The easiest way to do this is to sit in a room and put your hand in the air like your gripping a follow focus. Now look at a doorway with your hand ready at your “air” follow focus. Pretend a character is walking in and sitting down somewhere in the room and adjust your pretend follow focus as necessary.
This is good practice because it emphasizes the motion of focus pulling and will get your mind used to the direction in which you must pull to go a certain way within the focal plane. The saying I use is “go back to go back and go forward to come forward.” That means you pull the disc towards you to send focus further distance-wise and move the disc away to bring the focus closer — at least on cinema style lenses.
I cannot overstate how important knowing this concept is to pulling focus. Once you can adjust direction without thinking, focus pulling becomes so much easier.

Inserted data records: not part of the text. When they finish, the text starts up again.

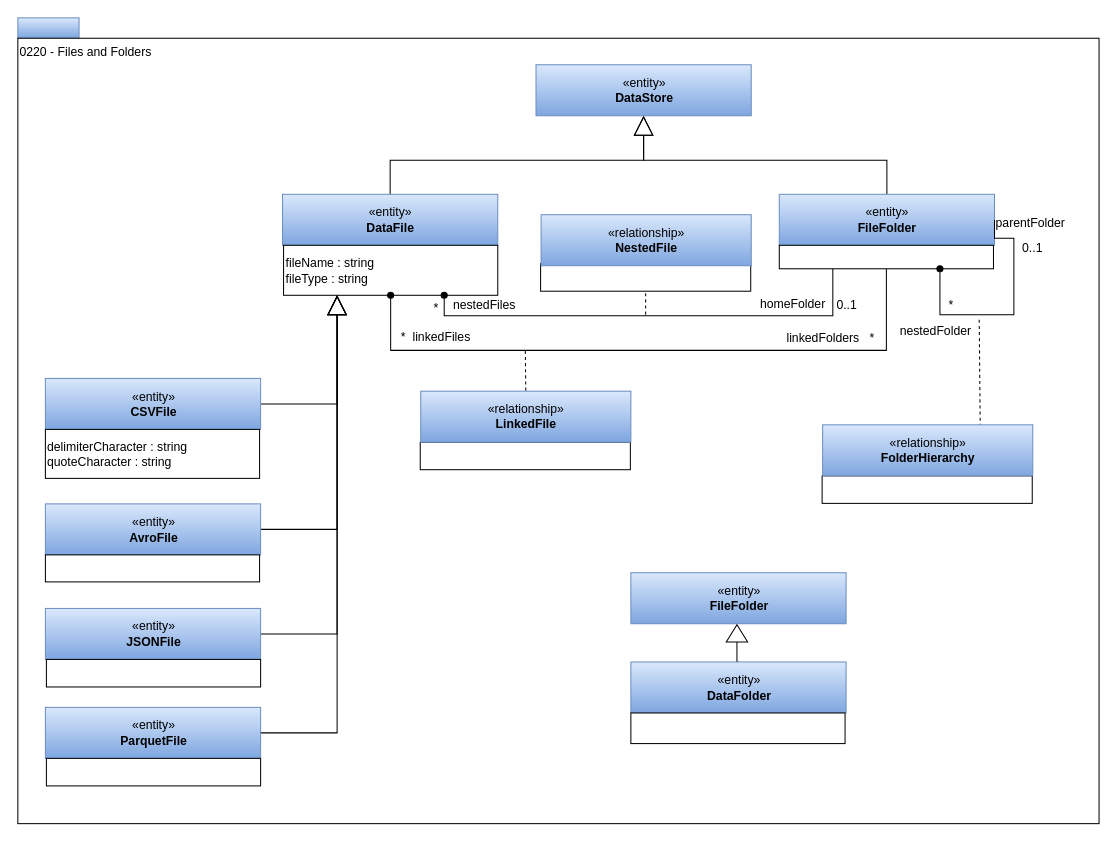
Earlier version of the draw.io diagram page "0220-Files-and-Folders" (9 of 23) of site/docs/types/2/area-2-assets.drawio (odpi/egeria-docs). Source tidied: cells renumbered, new cells numbered last; positions are measured from the earlier drawing's top-left corner, leaving out a move shared by most shapes. Both pictures are drawn from the tidied source at 102%, with x=0, y=0 at pixel (17, 17).
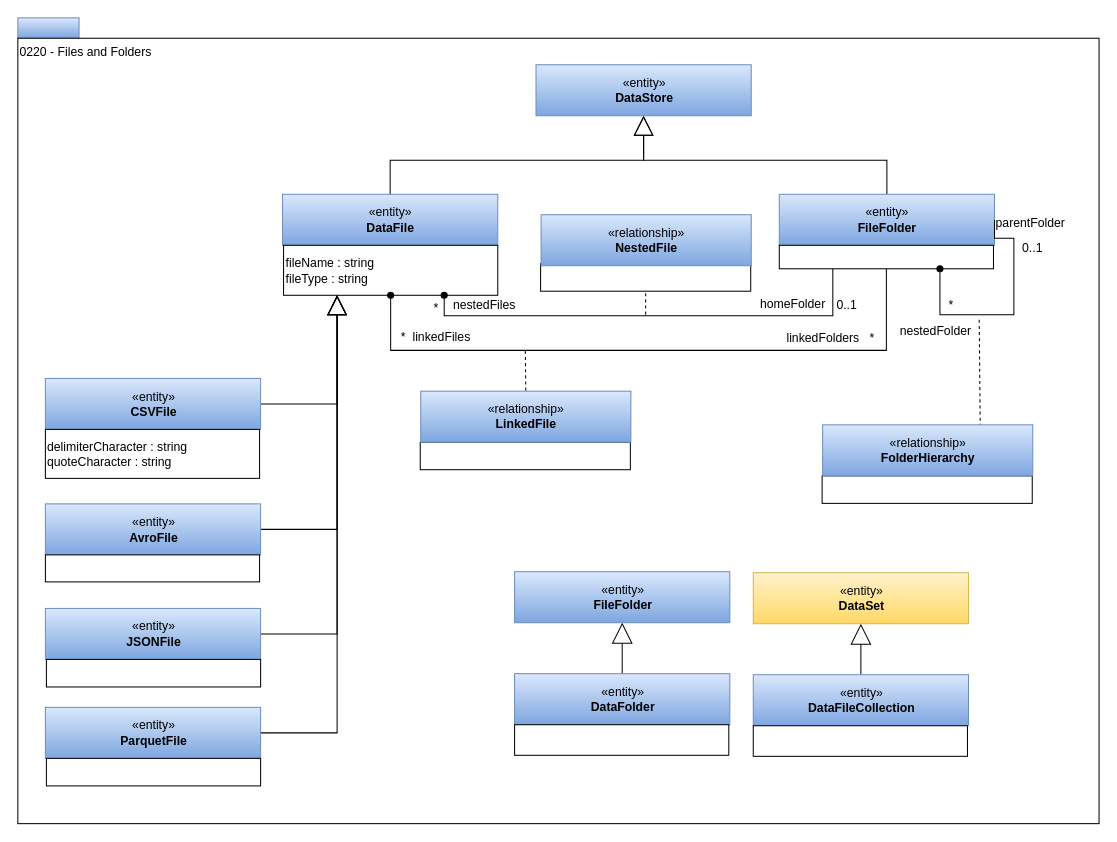
Above is the later version.

The edit, as a diff of the source:
```diff
@@
-    <mxCell id="38" style="edgeStyle=orthogonalEdgeStyle;rounded=0;jettySize=auto;html=1;exitX=0.5;exitY=0;exitDx=0;exitDy=0;entryX=0;entryY=0.5;entryDx=0;entryDy=0;endArrow=none;endFill=0;" parent="1" edge="1" source="39" target="42">
-      <mxGeometry relative="1" as="geometry" />
-    </mxCell>
+    <mxCell id="50" style="edgeStyle=orthogonalEdgeStyle;rounded=0;jettySize=auto;html=1;exitX=0.5;exitY=0;exitDx=0;exitDy=0;strokeWidth=1;endArrow=block;endFill=0;endSize=18;" parent="1" edge="1" source="39" target="41">
+      <mxGeometry relative="1" as="geometry" />
+    </mxCell>
-    <mxCell id="39" value="«entity»&lt;br&gt;&lt;b&gt;DataFolder&lt;/b&gt;" style="html=1;strokeColor=#6c8ebf;align=center;fillColor=#dae8fc;gradientColor=#7ea6e0;" parent="1" vertex="1">
-      <mxGeometry x="601" y="631.5" width="211" height="50" as="geometry" />
+    <mxCell id="39" value="«entity»&lt;br&gt;&lt;b&gt;DataFileCollection&lt;/b&gt;" style="html=1;strokeColor=#6c8ebf;align=center;fillColor=#dae8fc;gradientColor=#7ea6e0;" parent="1" vertex="1">
+      <mxGeometry x="721" y="644" width="211" height="50" as="geometry" />
     </mxCell>
     <mxCell id="40" style="rounded=0;whiteSpace=wrap;html=1;strokeColor=#000000;gradientColor=#ffffff;align=left;" parent="1" vertex="1">
-      <mxGeometry x="601" y="681.5" width="210" height="30" as="geometry" />
+      <mxGeometry x="721" y="694" width="210" height="30" as="geometry" />
     </mxCell>
-    <mxCell id="41" value="«entity»&lt;br&gt;&lt;b&gt;FileFolder&lt;/b&gt;" style="html=1;strokeColor=#6c8ebf;align=center;fillColor=#dae8fc;gradientColor=#7ea6e0;" parent="1" vertex="1">
-      <mxGeometry x="601" y="544" width="211" height="50" as="geometry" />
+    <mxCell id="41" value="«entity»&lt;br&gt;&lt;b&gt;DataSet&lt;/b&gt;" style="html=1;strokeColor=#d6b656;align=center;fillColor=#fff2cc;gradientColor=#ffd966;" parent="1" vertex="1">
+      <mxGeometry x="721" y="544" width="211" height="50" as="geometry" />
     </mxCell>
-    <mxCell id="42" style="triangle;whiteSpace=wrap;html=1;strokeColor=#000000;gradientColor=#ffffff;align=center;rotation=-90;" parent="1" vertex="1">
-      <mxGeometry x="696.5" y="593" width="17" height="21" as="geometry" />
-    </mxCell>
@@
+    <mxCell id="51" style="edgeStyle=orthogonalEdgeStyle;rounded=0;jettySize=auto;html=1;exitX=0.5;exitY=0;exitDx=0;exitDy=0;strokeWidth=1;endArrow=block;endFill=0;endSize=18;" parent="1" edge="1" source="52" target="54">
+      <mxGeometry relative="1" as="geometry" />
+    </mxCell>
+    <mxCell id="52" value="«entity»&lt;br&gt;&lt;b&gt;DataFolder&lt;/b&gt;" style="html=1;strokeColor=#6c8ebf;align=center;fillColor=#dae8fc;gradientColor=#7ea6e0;" parent="1" vertex="1">
+      <mxGeometry x="487" y="643" width="211" height="50" as="geometry" />
+    </mxCell>
+    <mxCell id="53" style="rounded=0;whiteSpace=wrap;html=1;strokeColor=#000000;gradientColor=#ffffff;align=left;" parent="1" vertex="1">
+      <mxGeometry x="487" y="693" width="210" height="30" as="geometry" />
+    </mxCell>
+    <mxCell id="54" value="«entity»&lt;br&gt;&lt;b&gt;FileFolder&lt;/b&gt;" style="html=1;strokeColor=#6c8ebf;align=center;fillColor=#dae8fc;gradientColor=#7ea6e0;" parent="1" vertex="1">
+      <mxGeometry x="487" y="543" width="211" height="50" as="geometry" />
+    </mxCell>
```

It can be one thing to gauge a distance, expect a movement, but in the end the follow focus has to be turned in a balletic fashion to coincide with on-screen movement. Get used to these kinds of motions and when you do the real thing, it will be a lot more relaxing.
Practice Makes Perfect Focus
Pulling focus can be intimidating, but it can also be really fun. If you’re having difficulties with it, don’t fret. Even the pros have their bad days.
But if you’re feeling like you aren’t yet the best focus puller you can be, try one or all of these suggestions in the next few days and I guarantee that you will come out on the other side with a better sense of the job.
What are some ways that you better yourself as a focus puller? Any tricks that you practice in your off time? I’d love to hear and discuss them with you in the comments.